Although recent research shows that MRSA does affect MSM (men-who-have-sex-with-men) populations, it certainly still affects others. We don't know how specifically most men who have sex with men got it, but it can be pretty easily acquired by skin-to-skin contact, which would include sex, but would also include wrestling and totally safe sex, and use of someone's contaminated towels, or facecloth, or sleeping in someone's bed could also be ways to spread MRSA regardless of population.
These MRSA bacteria are resistant to some of the standard antibiotics, but they are nevertheless quite treatable. Treatment with the antibiotics used to treat the typical staph infections won't work, so providers must suspect a resistant strain of staph, get appropriate cultures, and start the right treatment. And you need to take the treatment just as prescribed, otherwise you're helping these bugs develop additional resistance.
MRSA is typically transmitted through skin-to-skin contact, which occurs during a variety of activities, including SEX. But [pun-intended] this does not mean MRSA is a sexually-transmitted disease or infection.
Early-on a MRSA infection often looks like an angry bite from a spider or some other insect, as the skin is raised, looks reddish, feels warm and may be tender to the touch; but instead of gradually fading like most
bites, it will keep getting bigger until it gets treated. Infections often start around hair follicles, particularly in warm, moist areas and around hair follicles, e.g., in the groin, and pockets of pus may develop.
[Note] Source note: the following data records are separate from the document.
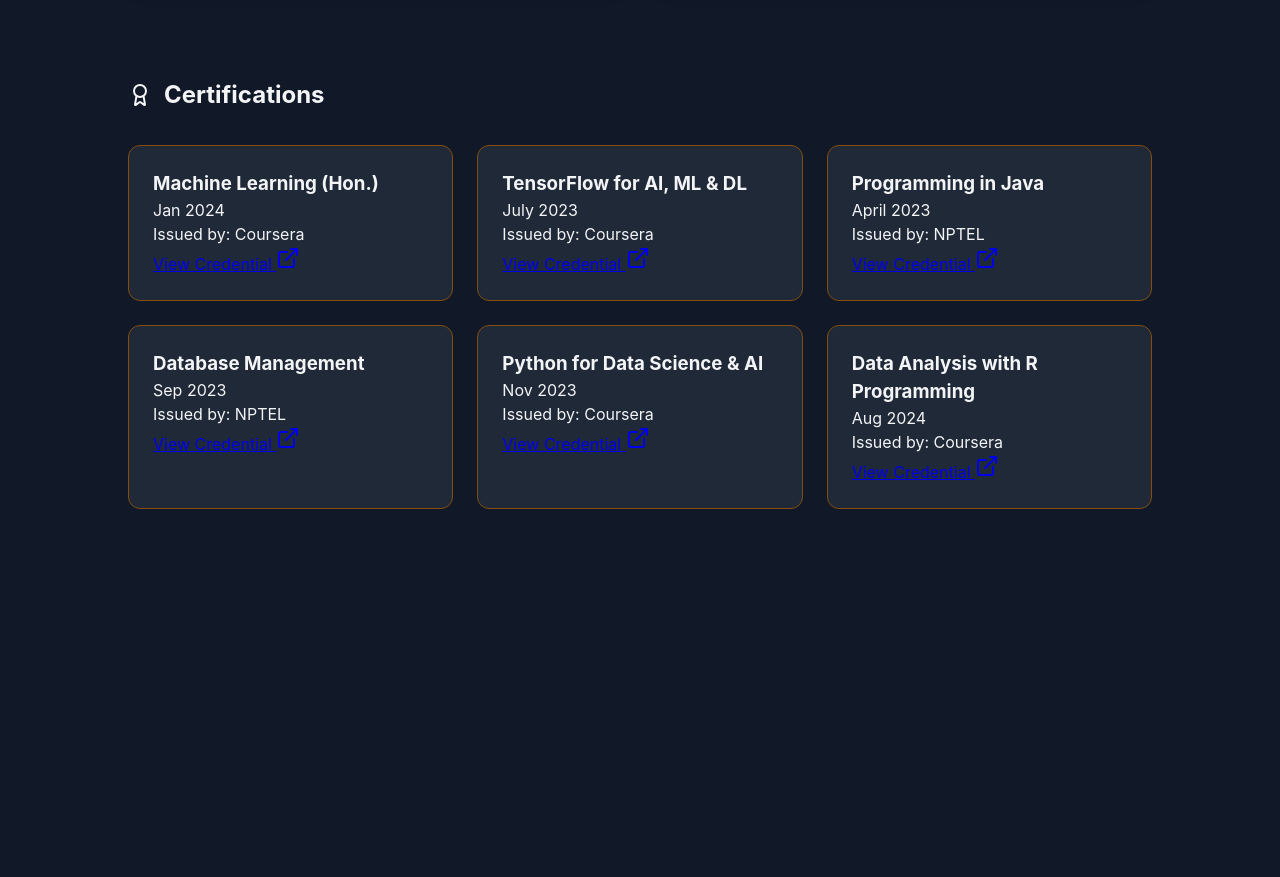
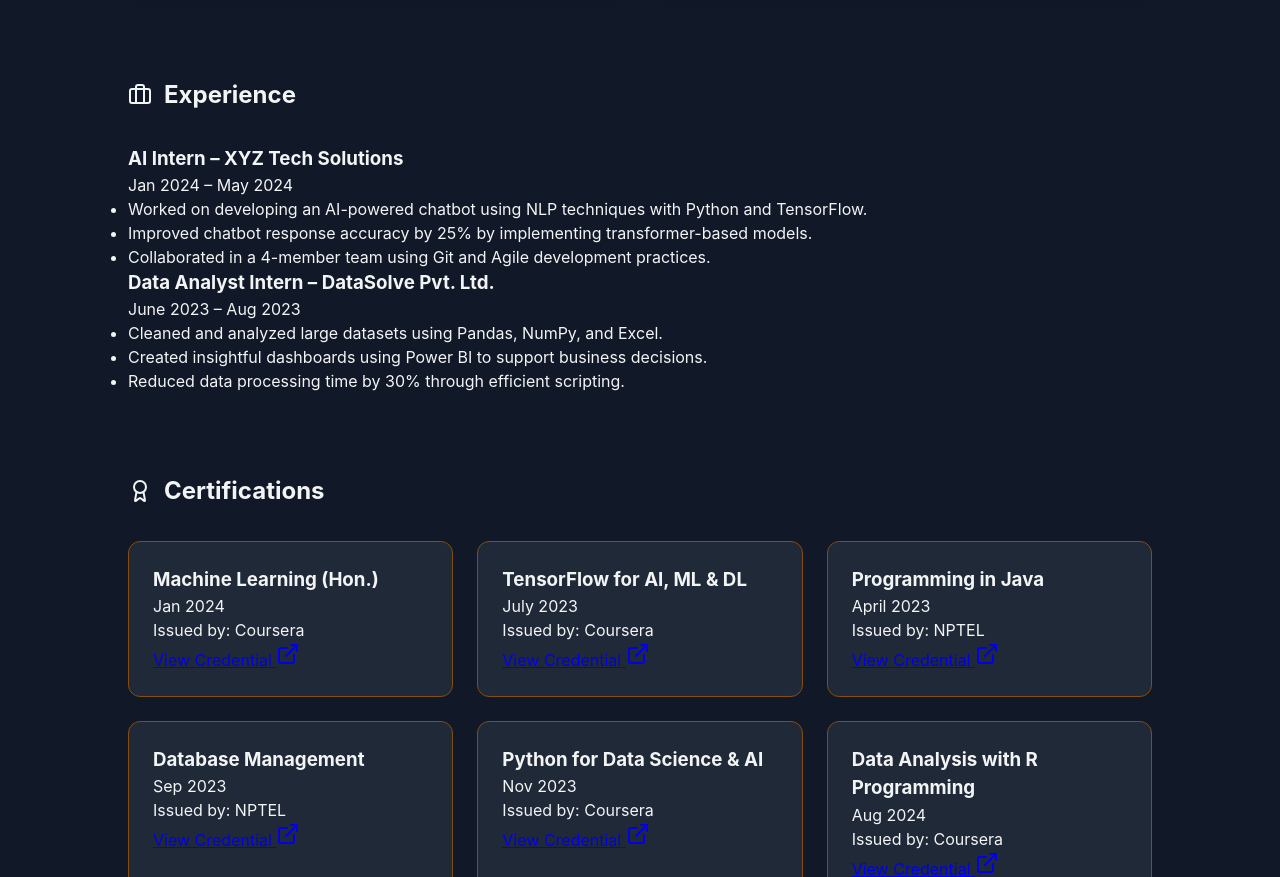
Before and after one commit to ShrirajVallamdeshi/Portfolio, a plain HTML site: page index.html in a window 1280 px wide. Shown: the part 3038-3915 px from the top of the page. Before the commit the page ends 3675 px from the top, so only its background shows below. Drawn offline with nearby package versions, Linux system fonts and the light colour scheme.

Commit message:
index.html

```diff
--- a/index.html
+++ b/index.html
@@ -6,13 +6,13 @@
     <title>Shriraj Vallamdeshi - Portfolio</title>
     <link href="https://cdnjs.cloudflare.com/ajax/libs/lucide/0.263.1/lucide.min.css" rel="stylesheet">
     <link href="styles.css" rel="stylesheet">
+
     <!-- Google tag (gtag.js) -->
     <script async src="https://www.googletagmanager.com/gtag/js?id=G-27JBDBHF3M"></script>
     <script>
         window.dataLayer = window.dataLayer || [];
         function gtag(){dataLayer.push(arguments);}
         gtag('js', new Date());
-
         gtag('config', 'G-27JBDBHF3M');
     </script>
 </head>
@@ -35,27 +35,20 @@
 
                 <!-- Contact Links -->
                 <div class="contact-links">
-                    <!-- Email Link -->
                     <a href="mailto:shrirajvallamdeshi@gmail.com" class="contact-btn cyan-border">
                         <i data-lucide="mail"></i>
                         <span>Email</span>
                     </a>
-
-                    <!-- LinkedIn Link (replace with your LinkedIn profile URL) -->
                     <a href="https://www.linkedin.com/in/shriraj-vallamdeshi-b4743323b/" target="_blank" class="contact-btn blue-border">
                         <i data-lucide="linkedin"></i>
                         <span>LinkedIn</span>
                     </a>
-
-                    <!-- GitHub Link (replace with your GitHub profile URL) -->
                     <a href="https://github.com/ShrirajVallamdeshi" target="_blank" class="contact-btn purple-border">
                         <i data-lucide="github"></i>
                         <span>GitHub</span>
                     </a>
-
-                    <!-- Resume Link (replace with your resume URL or file path) -->
                     <a href="https://drive.google.com/file/d/1q6zkkEyWhACB2QKPpQxT4fzIIvM50AbG/view?usp=sharing" target="_blank" class="contact-btn blue-border">
-                        <i data-lucide="file-text"></i> <!-- Changed to "file-text" for Resume icon -->
+                        <i data-lucide="file-text"></i>
                         <span>Resume</span>
                     </a>
                 </div>
@@ -87,20 +80,13 @@
                         <h2>Technical Skills</h2>
                     </div>
                     <div class="skills-container">
-                        <!-- Programming Languages -->
                         <div class="skill-category">
                             <h3>Programming Languages</h3>
-                            <div class="skills-grid" id="programming-skills">
-                                <!-- Skills will be populated via JavaScript -->
+                            <div class="skills-grid" id="programming-skills"></div>
                         </div>
-                        </div>
-
-                        <!-- Tools & Frameworks -->
                         <div class="skill-category">
                             <h3>Tools & Frameworks</h3>
-                            <div class="skills-grid" id="tools-frameworks">
-                                <!-- Tools will be populated via JavaScript -->
-                            </div>
+                            <div class="skills-grid" id="tools-frameworks"></div>
                         </div>
                     </div>
                 </section>
@@ -111,9 +97,7 @@
                         <i data-lucide="award"></i>
                         <h2>Achievements</h2>
                     </div>
-                    <div class="achievements-container" id="achievements-container">
-                        <!-- Content will be populated by JavaScript -->
-                    </div>
+                    <div class="achievements-container" id="achievements-container"></div>
                 </section>
 
                 <!-- Education Section -->
@@ -133,12 +117,39 @@
                             <p class="education-period">Grade 12 | 2019-2021</p>
                             <p class="education-grade">Percentage: 78.80%</p>
                         </div>
-
                     </div>
                 </section>
+
+                <!-- Experience Section -->
+                <section id="experience">
+                    <div class="section-header">
+                        <i data-lucide="briefcase"></i>
+                        <h2>Experience</h2>
+                    </div>
+                    <div class="experience-container">
+                        <div class="experience-card">
+                            <h3>AI Intern – XYZ Tech Solutions</h3>
+                            <p class="experience-period">Jan 2024 – May 2024</p>
+                            <ul class="experience-details">
+                                <li>Worked on developing an AI-powered chatbot using NLP techniques with Python and TensorFlow.</li>
+                                <li>Improved chatbot response accuracy by 25% by implementing transformer-based models.</li>
+                                <li>Collaborated in a 4-member team using Git and Agile development practices.</li>
+                            </ul>
+                        </div>
+                        <div class="experience-card">
+                            <h3>Data Analyst Intern – DataSolve Pvt. Ltd.</h3>
+                            <p class="experience-period">June 2023 – Aug 2023</p>
+                            <ul class="experience-details">
+                                <li>Cleaned and analyzed large datasets using Pandas, NumPy, and Excel.</li>
+                                <li>Created insightful dashboards using Power BI to support business decisions.</li>
+                                <li>Reduced data processing time by 30% through efficient scripting.</li>
+                            </ul>
+                        </div>
+                    </div>
+                </section>
+
                 <!-- Certifications Section -->
                 <section id="certifications">
-
                     <div class="section-header">
                         <i data-lucide="award"></i>
                         <h2>Certifications</h2>
@@ -147,6 +158,9 @@
                         <!-- Certifications will be populated via JavaScript -->
                     </div>
                 </section>
+            </main>
+        </div>
+    </div>
 
     <script src="https://unpkg.com/lucide@latest"></script>
     <script src="script.js"></script>
```
Lines whose indentation alone changed are shown as unchanged.
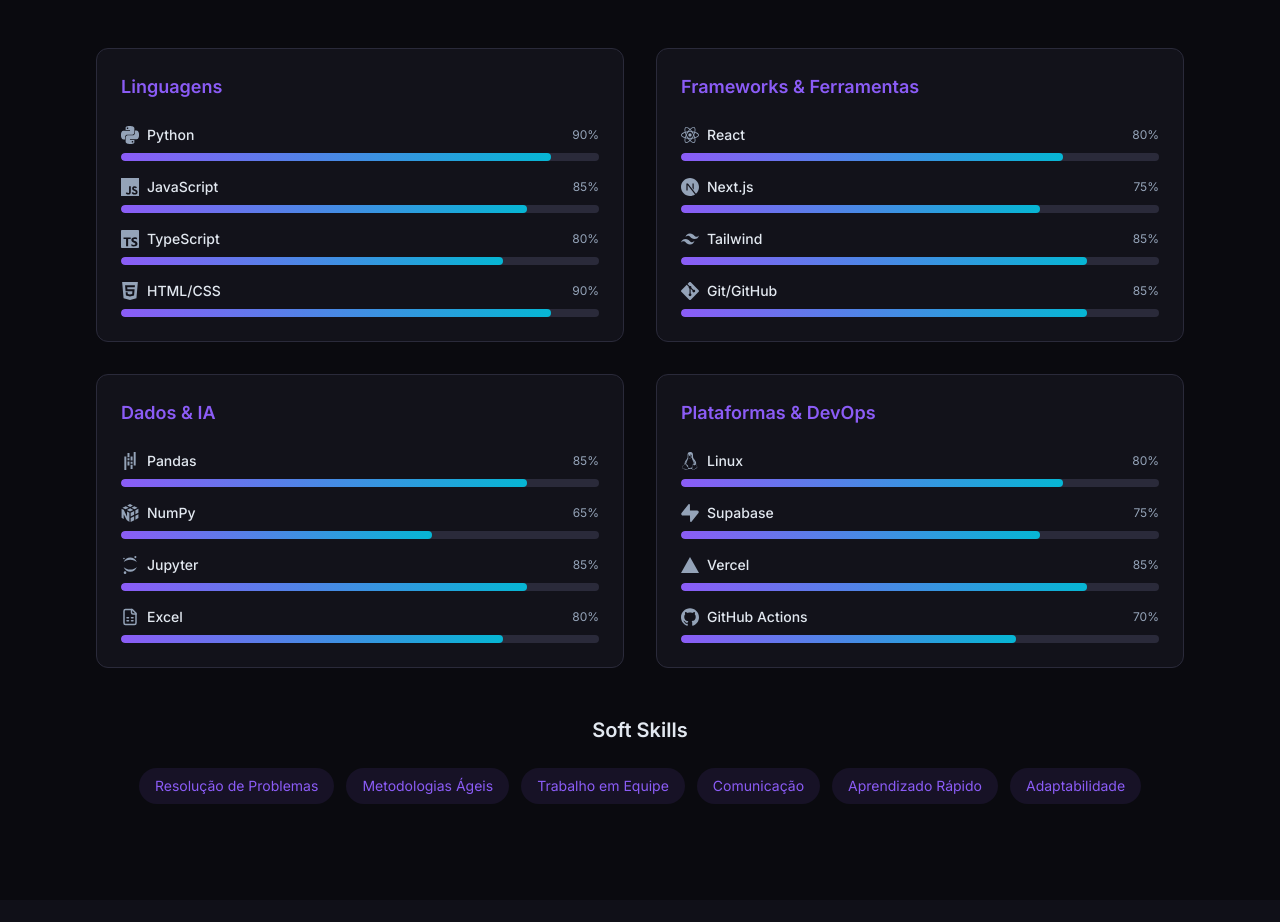
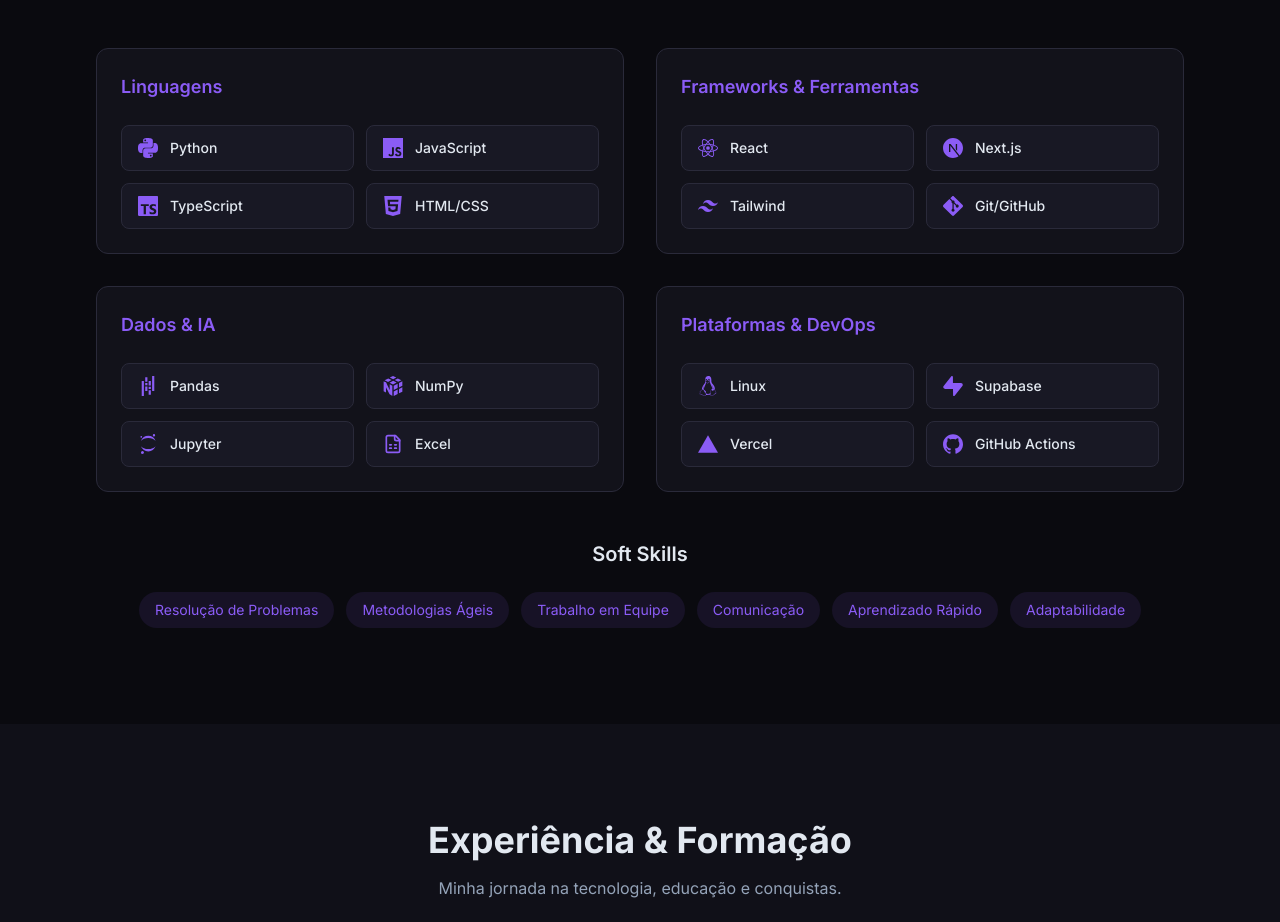
Before and after one commit to Sousaian/portfolio, a Next.js app: page / in a window 1280 px wide. Shown: the part 3262-4184 px from the top of the page. Built offline with nearby package versions, Linux system fonts and the light colour scheme.

Commit message:
refactor: replace percentage bars with clean tech cards in Skills section

```diff
--- a/components/Skills.tsx
+++ b/components/Skills.tsx
@@ -13,37 +13,37 @@
   {
     title: "Linguagens",
     skills: [
-      { icon: SiPython, name: "Python", level: 90 },
-      { icon: SiJavascript, name: "JavaScript", level: 85 },
-      { icon: SiTypescript, name: "TypeScript", level: 80 },
-      { icon: SiHtml5, name: "HTML/CSS", level: 90 },
+      { icon: SiPython, name: "Python" },
+      { icon: SiJavascript, name: "JavaScript" },
+      { icon: SiTypescript, name: "TypeScript" },
+      { icon: SiHtml5, name: "HTML/CSS" },
     ],
   },
   {
     title: "Frameworks & Ferramentas",
     skills: [
-      { icon: SiReact, name: "React", level: 80 },
-      { icon: SiNextdotjs, name: "Next.js", level: 75 },
-      { icon: SiTailwindcss, name: "Tailwind", level: 85 },
-      { icon: SiGit, name: "Git/GitHub", level: 85 },
+      { icon: SiReact, name: "React" },
+      { icon: SiNextdotjs, name: "Next.js" },
+      { icon: SiTailwindcss, name: "Tailwind" },
+      { icon: SiGit, name: "Git/GitHub" },
     ],
   },
   {
     title: "Dados & IA",
     skills: [
-      { icon: SiPandas, name: "Pandas", level: 85 },
-      { icon: SiNumpy, name: "NumPy", level: 65 },
-      { icon: SiJupyter, name: "Jupyter", level: 85 },
-      { icon: FileSpreadsheet, name: "Excel", level: 80 },
+      { icon: SiPandas, name: "Pandas" },
+      { icon: SiNumpy, name: "NumPy" },
+      { icon: SiJupyter, name: "Jupyter" },
+      { icon: FileSpreadsheet, name: "Excel" },
     ],
   },
   {
     title: "Plataformas & DevOps",
     skills: [
-      { icon: SiLinux, name: "Linux", level: 80 },
-      { icon: SiSupabase, name: "Supabase", level: 75 },
-      { icon: SiVercel, name: "Vercel", level: 85 },
-      { icon: SiGithub, name: "GitHub Actions", level: 70 },
+      { icon: SiLinux, name: "Linux" },
+      { icon: SiSupabase, name: "Supabase" },
+      { icon: SiVercel, name: "Vercel" },
+      { icon: SiGithub, name: "GitHub Actions" },
     ],
   },
 ];
@@ -81,29 +81,17 @@
               className="bg-card border border-border rounded-xl p-6"
             >
               <h3 className="font-semibold text-lg mb-6 text-primary">{category.title}</h3>
-              <div className="space-y-4">
+              <div className="grid grid-cols-2 gap-3">
                 {category.skills.map((skill, skillIdx) => (
                   <motion.div
                     key={skill.name}
-                    initial={{ opacity: 0, x: -20 }}
-                    animate={isInView ? { opacity: 1, x: 0 } : {}}
+                    initial={{ opacity: 0, scale: 0.9 }}
+                    animate={isInView ? { opacity: 1, scale: 1 } : {}}
                     transition={{ delay: 0.3 + catIdx * 0.1 + skillIdx * 0.05 }}
+                    className="flex items-center gap-3 bg-secondary/50 border border-border rounded-lg px-4 py-3 hover:border-primary/50 hover:bg-secondary transition-all"
                   >
-                    <div className="flex items-center justify-between mb-2">
-                      <div className="flex items-center gap-2">
-                        <skill.icon size={18} className="text-muted" />
-                        <span className="text-sm font-medium">{skill.name}</span>
-                      </div>
-                      <span className="text-xs text-muted">{skill.level}%</span>
-                    </div>
-                    <div className="h-2 bg-border rounded-full overflow-hidden">
-                      <motion.div
-                        initial={{ width: 0 }}
-                        animate={isInView ? { width: `${skill.level}%` } : {}}
-                        transition={{ duration: 1, delay: 0.5 + catIdx * 0.1 + skillIdx * 0.05 }}
-                        className="h-full bg-gradient-to-r from-primary to-accent rounded-full"
-                      />
-                    </div>
+                    <skill.icon size={20} className="text-primary shrink-0" />
+                    <span className="text-sm font-medium">{skill.name}</span>
                   </motion.div>
                 ))}
               </div>
```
Any growing area like this, especially if associated with a fever or chills, needs immediate medical attention.
You can prevent spreading staph or MRSA skin infections to others
by following these CDC guidelines:
1.Cover your wound. Keep wounds that are draining or have pus covered with clean, dry bandages. Follow your healthcare provider's instructions on proper care of the wound. Pus from infected wounds can contain staph and MRSA, so keeping wounds covered will help prevent the spread to others. Bandages or tape can be discarded with
2.the regular trash.
3.Clean your hands thoroughly and frequently. You, your family, and others in close contact should wash their hands frequently with soap and warm water or use an alcohol-based hand sanitizer, especially after changing the bandage or touching the infected wounds. If you find yourself feeling the bandages, wounds, or scratching the area, wash you hands, before contaminating someone's skin or some other surface.
4.Do not share personal items. Avoid sharing personal items such as towels, washcloths,
5.razors, clothing, or uniforms that any that may have had contact with infected wounds or bandages. Wash sheets, towels, and clothes that become soiled with water and laundry detergent. Drying clothes in a hot dryer, rather than air-drying, also helps kill bacteria in clothes.
6.Talk to your doctor. Tell any healthcare providers who treat you that you have or had a staph or MRSA skin infection.
Hope this makes your more relaxed & informed, F&F!